Scientists are still trying to assess how the new virus behaves and how it compares to regular seasonal flu strains, which kill between 250,000 and 500,000 globally every year.

The outbreak remains tiny compared with other epidemics such as malaria, hepatitis and meningitis. But the WHO hiked its pandemic alert level to 5 from 3 this week -- the last step before a pandemic -- due to its rapid spread and the possibility it could hit hard in poor and disease-prone communities, including among people with HIV.
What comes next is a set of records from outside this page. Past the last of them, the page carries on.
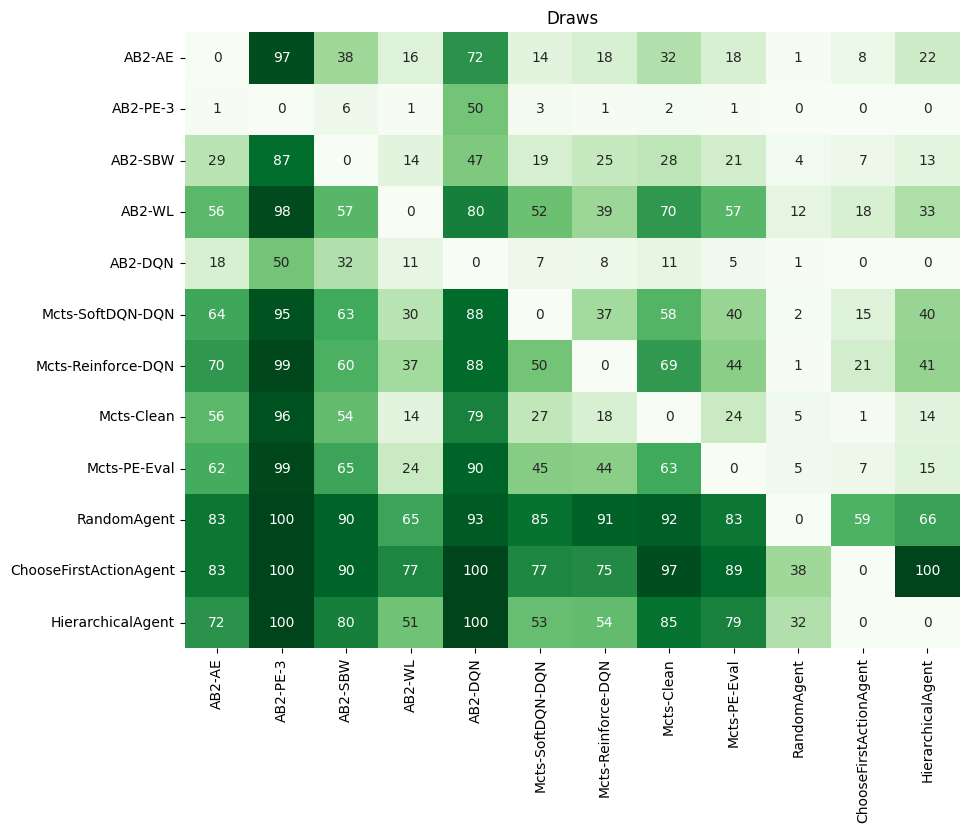
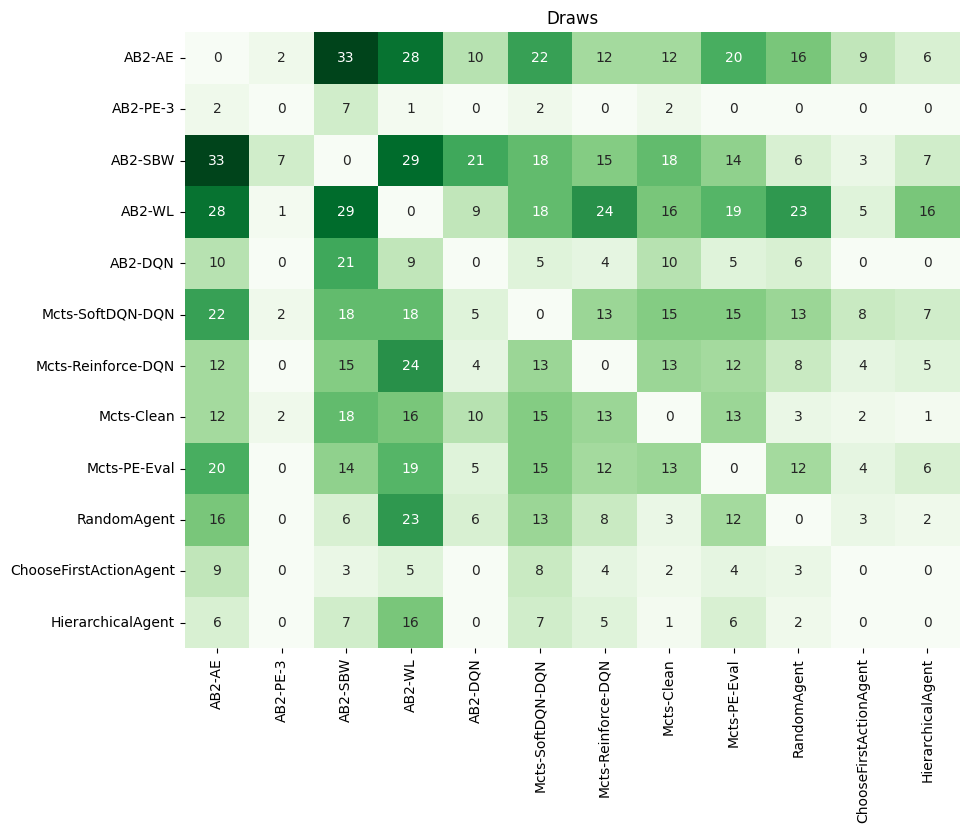
fix: Draws plot

diff --git a/evaluate/evaluate_agents.py b/evaluate/evaluate_agents.py
@@ -231,7 +231,7 @@ class AgentsEvaluator:
         self._set_plot_metadata_and_save('Losses', save_plot=save_plot)
 
         plt.figure(3, figsize=(10, 8))
-        self._plot_heatmap(losses_df, cmap="Greens")
+        self._plot_heatmap(draws_df, cmap="Greens")
         self._set_plot_metadata_and_save('Draws', save_plot=save_plot)
 
         # bar plot for total scores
Ryan said the WHO would send more than 2 million treatment courses of antiviral drugs to poor countries to help them prepare for the virus, which is already causing havoc with a travel industry that flies hundreds of thousands of people to and from Mexico each week.

China suspended flights to Mexico after Hong Kong authorities on Friday confirmed a Mexican man who flew via the Chinese mainland was infected with the flu strain. Hong Kong was hit hard by the 2003 SARS outbreak.

Police in surgical masks quarantined 200 guests and 100 staff inside a Hong Kong hotel where the Mexican, 25, had been staying, saying they would be confined for a week.

“They said everybody needed to go back to their rooms. I don’t want to go to my room because I want to be out,” an Australian man at the hotel told a TV reporter by telephone.

Public hospitals in Mexico have noted a steady drop in patients turning up with fevers, suggesting the infection rate may be declining as people don face masks and use hand gel.

Cordova said of 159 suspected flu deaths, tests showed 58 died of other causes. He said 16 deaths were confirmed as caused by the H1N1 flu and 85 were being tested.

In Mexico City, big parks, museums and zoos were shut and in the sprawling metropolis of 20 million people many were heeding a government call to stay home for a prolonged five day-holiday to try to stem new infections.

Jose Francisco Suarez, 15, said he wanted to get back to school. “We’re sick of this situation. A few days off school wouldn’t be so bad but now there’s nothing to do,” he said during a break playing basketball with two friends.

Additional reporting by reporting by Cyntia Barrera, Louis Egan, Alistair Bell and Kieran Murray in Mexico City Anahi Rama and Tan Ee Lyn in Hong Kong, Laura MacInnis in Geneva, Silvia Aloisi in Rome; Writing by Andrew Quinn; Editing by Alan Elsner and Peter Cooney